Analyze your Logo and see if it is only liked by you or by everyone. To help you with this, following are the guidelines you must stick to.
- Make your logo describable You need to ask yourself whether your logo is describable or is it ambiguous. Is it communicating any tangible brand attribute or not? Many companies struggle in describing their logos and their connection with the company’s goals and objectives due to a weak or vague logo that portrays a different image than what the company is actually about. In this case, no slogan line, any suggestive image, or color element help much. Your logo must be describable in order to gain popularity.
- Make your logo memorable. So appealing that people recognize you even if they are not your customers or clients. It can be gauged if your logo is instantly recognized by your target market; you can assert that your logo is memorable. Your logo should be creative enough that it could be remembered at a glance. Usually graphics are the focus when designing a logo and business owners should keep in mind the simpler the logo is, the more effective it will be. Your logo should be so perfectly designed that the customer gets influenced by it upon first sight. Don’t make your customers to spend more than a few seconds thinking about your logo.

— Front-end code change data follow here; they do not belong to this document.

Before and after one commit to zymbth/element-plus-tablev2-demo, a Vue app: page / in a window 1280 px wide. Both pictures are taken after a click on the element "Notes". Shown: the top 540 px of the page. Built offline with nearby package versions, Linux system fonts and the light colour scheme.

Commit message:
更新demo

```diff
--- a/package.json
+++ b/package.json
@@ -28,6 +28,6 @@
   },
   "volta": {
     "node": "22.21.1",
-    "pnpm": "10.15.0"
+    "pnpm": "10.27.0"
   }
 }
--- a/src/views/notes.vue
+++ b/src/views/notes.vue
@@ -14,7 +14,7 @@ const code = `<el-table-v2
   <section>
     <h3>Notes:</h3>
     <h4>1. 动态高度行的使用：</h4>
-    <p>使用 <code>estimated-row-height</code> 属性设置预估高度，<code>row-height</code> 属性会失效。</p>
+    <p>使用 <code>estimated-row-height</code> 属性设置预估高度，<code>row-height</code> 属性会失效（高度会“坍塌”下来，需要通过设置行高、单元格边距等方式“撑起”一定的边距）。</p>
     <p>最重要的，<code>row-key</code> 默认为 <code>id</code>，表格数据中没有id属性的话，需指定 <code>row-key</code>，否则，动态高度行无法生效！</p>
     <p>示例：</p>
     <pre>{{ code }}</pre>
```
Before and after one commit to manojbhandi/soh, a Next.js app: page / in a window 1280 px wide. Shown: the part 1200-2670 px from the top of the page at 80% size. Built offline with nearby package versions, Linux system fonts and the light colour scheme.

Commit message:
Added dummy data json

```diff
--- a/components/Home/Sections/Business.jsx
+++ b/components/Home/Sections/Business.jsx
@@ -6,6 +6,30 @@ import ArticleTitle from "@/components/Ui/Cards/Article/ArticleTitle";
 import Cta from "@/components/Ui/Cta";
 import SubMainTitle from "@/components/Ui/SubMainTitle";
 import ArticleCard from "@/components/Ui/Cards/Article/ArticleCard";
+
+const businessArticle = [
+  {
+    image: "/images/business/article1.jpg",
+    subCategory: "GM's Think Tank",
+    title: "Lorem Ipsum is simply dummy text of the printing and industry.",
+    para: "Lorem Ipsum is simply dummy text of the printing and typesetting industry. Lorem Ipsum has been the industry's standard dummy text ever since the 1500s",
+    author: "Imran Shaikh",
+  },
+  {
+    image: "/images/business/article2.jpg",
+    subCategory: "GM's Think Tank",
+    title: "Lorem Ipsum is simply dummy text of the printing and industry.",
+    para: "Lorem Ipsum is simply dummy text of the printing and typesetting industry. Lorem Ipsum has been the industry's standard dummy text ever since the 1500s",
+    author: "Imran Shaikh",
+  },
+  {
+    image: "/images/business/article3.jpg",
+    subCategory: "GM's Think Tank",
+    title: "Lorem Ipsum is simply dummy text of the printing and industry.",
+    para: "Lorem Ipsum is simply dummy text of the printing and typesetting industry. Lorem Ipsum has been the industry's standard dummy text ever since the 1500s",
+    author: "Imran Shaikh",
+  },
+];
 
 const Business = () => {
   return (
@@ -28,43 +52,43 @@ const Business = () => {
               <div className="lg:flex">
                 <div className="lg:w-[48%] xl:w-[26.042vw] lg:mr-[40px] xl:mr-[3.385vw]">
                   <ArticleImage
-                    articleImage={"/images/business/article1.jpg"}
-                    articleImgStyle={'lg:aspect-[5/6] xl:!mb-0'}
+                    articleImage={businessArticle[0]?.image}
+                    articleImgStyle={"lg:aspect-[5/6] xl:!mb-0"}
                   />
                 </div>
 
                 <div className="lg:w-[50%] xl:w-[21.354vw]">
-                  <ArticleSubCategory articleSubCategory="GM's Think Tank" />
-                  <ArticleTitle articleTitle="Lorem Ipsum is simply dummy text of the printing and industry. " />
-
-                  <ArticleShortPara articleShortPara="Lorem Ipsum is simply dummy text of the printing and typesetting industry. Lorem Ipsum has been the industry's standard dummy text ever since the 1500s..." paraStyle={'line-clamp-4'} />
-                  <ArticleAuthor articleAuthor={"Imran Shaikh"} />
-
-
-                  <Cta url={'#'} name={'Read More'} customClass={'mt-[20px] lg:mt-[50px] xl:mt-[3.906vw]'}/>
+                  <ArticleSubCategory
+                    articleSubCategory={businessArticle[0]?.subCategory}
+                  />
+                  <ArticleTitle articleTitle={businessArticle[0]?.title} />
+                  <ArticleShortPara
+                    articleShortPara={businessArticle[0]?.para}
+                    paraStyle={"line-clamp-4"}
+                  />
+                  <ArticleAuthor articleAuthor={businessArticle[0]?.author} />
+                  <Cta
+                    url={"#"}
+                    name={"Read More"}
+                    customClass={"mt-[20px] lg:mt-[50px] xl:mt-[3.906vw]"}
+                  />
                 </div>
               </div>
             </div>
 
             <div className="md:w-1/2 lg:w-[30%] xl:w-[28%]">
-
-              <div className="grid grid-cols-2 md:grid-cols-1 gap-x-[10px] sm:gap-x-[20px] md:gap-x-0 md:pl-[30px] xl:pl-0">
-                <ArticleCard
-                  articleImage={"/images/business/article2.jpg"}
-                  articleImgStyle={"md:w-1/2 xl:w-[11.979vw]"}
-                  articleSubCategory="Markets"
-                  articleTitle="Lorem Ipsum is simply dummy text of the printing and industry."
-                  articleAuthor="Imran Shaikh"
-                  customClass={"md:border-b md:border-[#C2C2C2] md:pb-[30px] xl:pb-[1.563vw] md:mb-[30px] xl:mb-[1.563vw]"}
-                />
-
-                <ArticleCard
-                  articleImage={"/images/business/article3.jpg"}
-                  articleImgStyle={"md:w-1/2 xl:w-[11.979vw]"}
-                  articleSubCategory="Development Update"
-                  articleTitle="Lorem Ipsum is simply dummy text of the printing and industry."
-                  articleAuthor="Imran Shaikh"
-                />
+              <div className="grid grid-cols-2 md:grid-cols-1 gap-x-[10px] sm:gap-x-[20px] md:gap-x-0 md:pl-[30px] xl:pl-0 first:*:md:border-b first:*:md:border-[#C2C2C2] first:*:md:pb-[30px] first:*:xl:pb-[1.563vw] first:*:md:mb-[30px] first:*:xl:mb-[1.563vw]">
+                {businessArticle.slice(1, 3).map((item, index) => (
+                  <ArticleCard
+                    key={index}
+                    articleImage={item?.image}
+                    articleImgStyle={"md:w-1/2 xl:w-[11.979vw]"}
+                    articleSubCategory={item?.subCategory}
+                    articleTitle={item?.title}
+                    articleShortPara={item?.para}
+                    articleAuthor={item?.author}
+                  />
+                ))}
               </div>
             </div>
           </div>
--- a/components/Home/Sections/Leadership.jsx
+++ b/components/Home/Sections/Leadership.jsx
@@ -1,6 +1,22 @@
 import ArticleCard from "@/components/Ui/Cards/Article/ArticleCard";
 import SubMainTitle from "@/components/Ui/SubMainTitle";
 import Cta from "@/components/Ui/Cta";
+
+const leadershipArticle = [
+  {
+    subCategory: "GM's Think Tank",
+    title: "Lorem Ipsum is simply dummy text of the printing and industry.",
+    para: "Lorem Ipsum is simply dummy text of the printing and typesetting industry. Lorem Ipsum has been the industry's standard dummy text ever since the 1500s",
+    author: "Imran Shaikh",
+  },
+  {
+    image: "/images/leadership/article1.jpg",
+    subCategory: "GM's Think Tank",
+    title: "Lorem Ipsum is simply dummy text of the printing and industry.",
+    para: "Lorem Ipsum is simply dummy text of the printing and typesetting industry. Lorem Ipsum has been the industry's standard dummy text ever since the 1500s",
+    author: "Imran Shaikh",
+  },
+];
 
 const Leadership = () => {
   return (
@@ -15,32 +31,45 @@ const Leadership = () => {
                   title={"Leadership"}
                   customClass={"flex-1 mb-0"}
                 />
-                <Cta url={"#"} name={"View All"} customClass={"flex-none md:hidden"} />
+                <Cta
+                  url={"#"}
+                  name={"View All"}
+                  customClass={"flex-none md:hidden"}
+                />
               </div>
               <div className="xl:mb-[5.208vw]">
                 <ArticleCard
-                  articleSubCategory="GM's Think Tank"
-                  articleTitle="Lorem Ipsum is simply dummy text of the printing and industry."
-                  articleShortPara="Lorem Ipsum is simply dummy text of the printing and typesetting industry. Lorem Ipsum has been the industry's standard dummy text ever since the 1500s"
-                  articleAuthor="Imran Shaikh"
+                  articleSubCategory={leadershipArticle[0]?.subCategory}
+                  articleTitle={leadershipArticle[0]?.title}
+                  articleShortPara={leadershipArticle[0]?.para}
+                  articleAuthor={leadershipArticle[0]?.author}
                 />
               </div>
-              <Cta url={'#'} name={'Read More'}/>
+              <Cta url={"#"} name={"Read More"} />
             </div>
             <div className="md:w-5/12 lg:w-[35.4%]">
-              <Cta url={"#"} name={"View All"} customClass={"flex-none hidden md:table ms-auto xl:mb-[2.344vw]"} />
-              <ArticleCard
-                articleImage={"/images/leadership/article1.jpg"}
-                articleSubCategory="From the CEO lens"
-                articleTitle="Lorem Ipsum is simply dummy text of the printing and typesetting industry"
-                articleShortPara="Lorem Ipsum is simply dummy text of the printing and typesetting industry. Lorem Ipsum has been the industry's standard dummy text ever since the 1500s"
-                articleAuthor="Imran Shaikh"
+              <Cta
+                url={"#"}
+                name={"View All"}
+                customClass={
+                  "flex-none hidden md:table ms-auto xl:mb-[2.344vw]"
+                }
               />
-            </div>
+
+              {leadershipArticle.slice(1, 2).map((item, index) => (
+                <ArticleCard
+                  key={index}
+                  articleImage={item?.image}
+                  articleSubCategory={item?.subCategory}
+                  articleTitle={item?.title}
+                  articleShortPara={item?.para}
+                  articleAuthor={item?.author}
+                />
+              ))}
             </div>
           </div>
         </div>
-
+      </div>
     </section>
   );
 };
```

- Make your logo
look good in black & white
It happens to companies most of the times that their logos look good in full color, but insipid when displayed in black and white. See how IBM’s logo transformed itself so elegantly in black and white.
- When designing a logo, one should keep in mind that your logo should have an ability to draw attention when displayed in black and white. Your logo should look appropriate when shown as black and white. It happens to companies most of the times that their logos look good in full color, but insipid when displayed in black and white. See how IBM’s logo transformed itself so elegantly in black and white.
- Make your logo resizable This happens majorly because of two reasons either due to lack of creative thoughts of a logo designer or a big communication gap between the business owner and the logo designer. So, brief the designer about what exactly you require and ask for redraws if you feel your logo resembles any other brand identity. Select appropriate font, look at INTEL how they have played with the design and font.